(Beginning of Records to process)
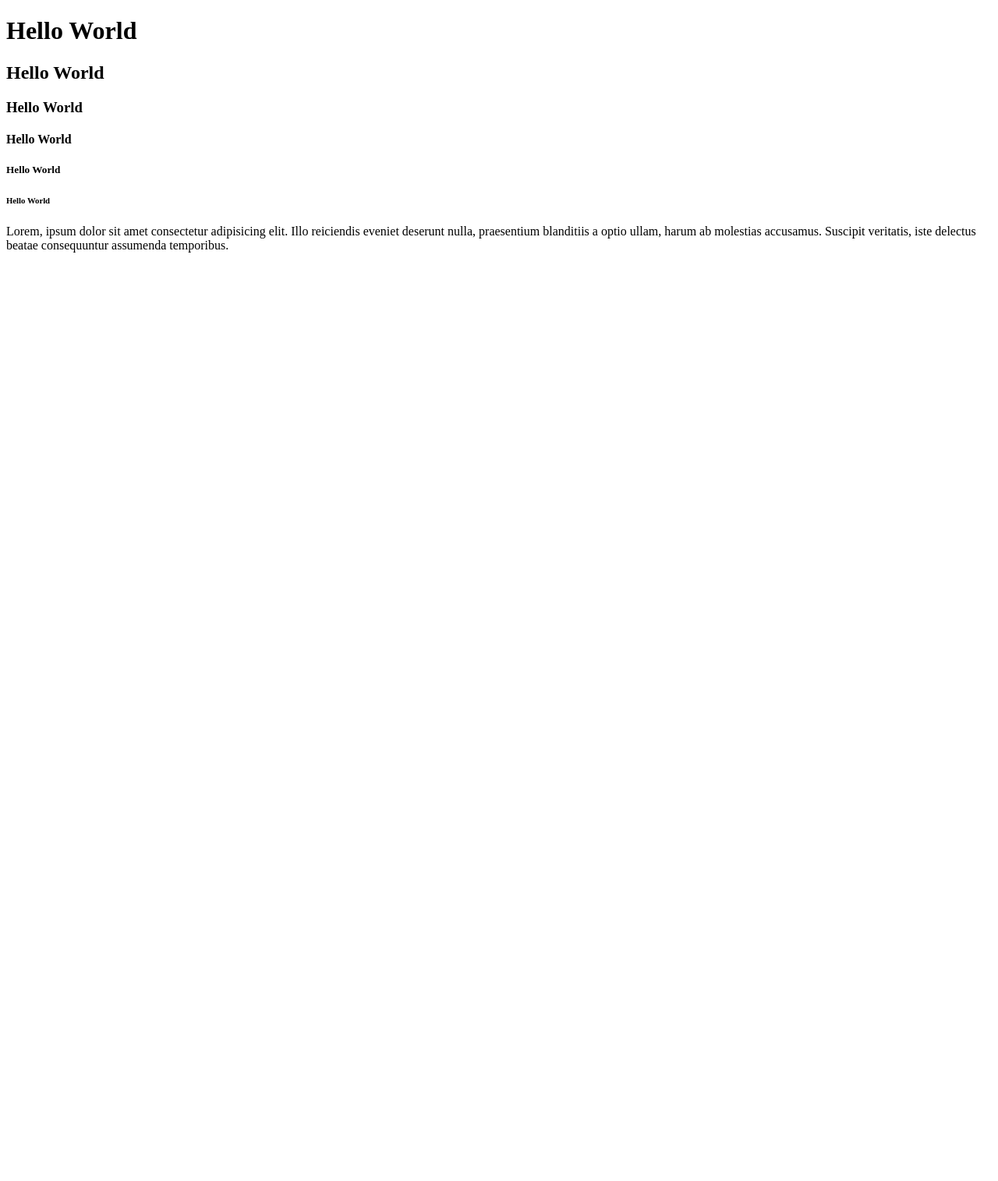
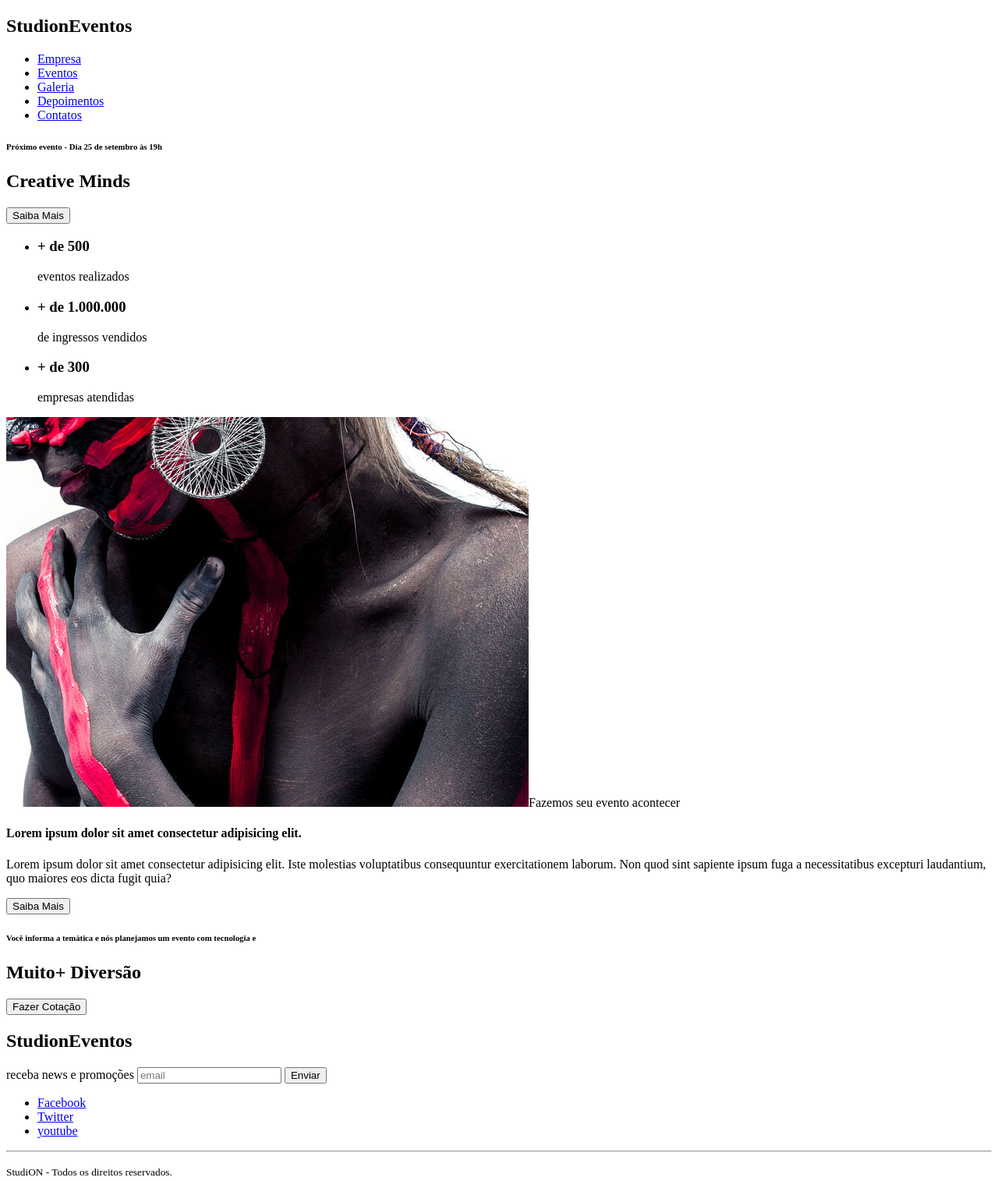
Before and after one commit to costajj/studion, a website: page src/index.html in a window 1280 px wide. Shown: the whole page at 78% size. Before the commit the page ends 800 px from the top, so only its background shows below. Drawn offline with Linux system fonts and the light colour scheme.

Commit message:
feat(html): constructed html structure for the main page

```diff
--- a/src/index.html
+++ b/src/index.html
@@ -1,20 +1,102 @@
 <!DOCTYPE html>
-<html lang="en">
+<html lang="pt-br">
     <head>
         <meta charset="UTF-8">
         <meta name="viewport" content="width=device-width, initial-scale=1.0">
 
-        <title>Sutdion</title>
+        <title>Studion</title>
     </head>
 
     <body>
-        <h1>Hello World</h1>
-        <h2>Hello World</h2>
-        <h3>Hello World</h3>
-        <h4>Hello World</h4>
-        <h5>Hello World</h5>
-        <h6>Hello World</h6>
-        <p>Lorem, ipsum dolor sit amet consectetur adipisicing elit. Illo reiciendis eveniet deserunt nulla, praesentium blanditiis a optio ullam, harum ab molestias accusamus. Suscipit veritatis, iste delectus beatae consequuntur assumenda temporibus.
-        </p>
+        <nav>
+            <h1>Studi<span>on</span><span>Eventos</span></h1>
+            <ul>
+                <li>
+                    <a href="#empresa">
+                        Empresa
+                    </a>
+                </li>
+
+                <li>
+                    <a href="#eventos">
+                        Eventos
+                    </a>
+                </li>
+                <li>
+                    <a href="#galeria">
+                        Galeria
+                    </a>
+                </li>
+                <li>
+                    <a href="#depoimentos">
+                        Depoimentos
+                    </a>
+                </li>
+                <li>
+                    <a href="#contatos">
+                        Contatos
+                    </a>
+                </li>
+
+            </ul>
+        </nav>
+
+        <header>
+            <div id="slider">
+                <div class="slide">
+                    <h6><span>Próximo evento</span> - Dia 25 de setembro às 19h</h6>
+                    <h2><span>Creative</span> Minds</h2>
+                    <button>Saiba Mais</button>
+                </div>
+
+            </div>
+        </header>
+        <main>
+            <section>
+                <ul>
+                    <li><h3>+ de 500 </h3>eventos realizados</li>
+                    <li><h3>+ de 1.000.000 </h3>de ingressos vendidos</li>
+                    <li><h3>+ de 300 </h3>empresas atendidas</li>
+                </ul>
+            </section>
+            <section >
+                <div>
+                    <img src="./images/institutional.jpg"
+                        <h6>Fazemos seu evento acontecer</h6>
+                        <h4>Lorem ipsum dolor sit amet consectetur adipisicing elit.</h4>
+                        <P>
+                        Lorem ipsum dolor sit amet consectetur adipisicing elit. Iste molestias voluptatibus consequuntur exercitationem laborum. Non quod sint sapiente ipsum fuga a necessitatibus excepturi laudantium, quo maiores eos dicta fugit quia?
+                        </P>
+                        <button>Saiba Mais</button>
+                </div>
+            </section>
+            <section>
+                <div>
+                    <h6>
+                    Você informa a temática e nós planejamos um evento com tecnologia e
+                    </h6>
+                    <h2><span>Muito+ </span>Diversão</h2>
+                    <button>Fazer Cotação</button>
+                </div>
+            </section>
+        </main>
+        <footer>
+            <h2>Studi<span>on</span><span>Eventos</span></h2>
+            <form>
+                <label>receba news e promoções</label>
+                <input type="email" placeholder="email" />
+                <button type="submit">Enviar</button>
+            </form>
+            <ul>
+                <li><a href="https://facebook.com/" target="_blank"> Facebook</a></li>
+                <li><a href="https://twitter.com" target="_blank">Twitter</a></li>
+                <li><a href="https://youtube.com" target="_blank">youtube</a></li>
+            </ul>
+            <hr />
+            <p>
+                <small>Studi<span>ON</span> - Todos os direitos reservados.</small>
+            </p>
+
+        </footer>
     </body>
 </html>
```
(End of Records to process)
What you have to do =>
Report each line of the records that holds the word "href".

Problem solution =>
+                    <a href="#empresa">
+                    <a href="#eventos">
+                    <a href="#galeria">
+                    <a href="#depoimentos">
+                    <a href="#contatos">
+                <li><a href="https://facebook.com/" target="_blank"> Facebook</a></li>
+                <li><a href="https://twitter.com" target="_blank">Twitter</a></li>
+                <li><a href="https://youtube.com" target="_blank">youtube</a></li>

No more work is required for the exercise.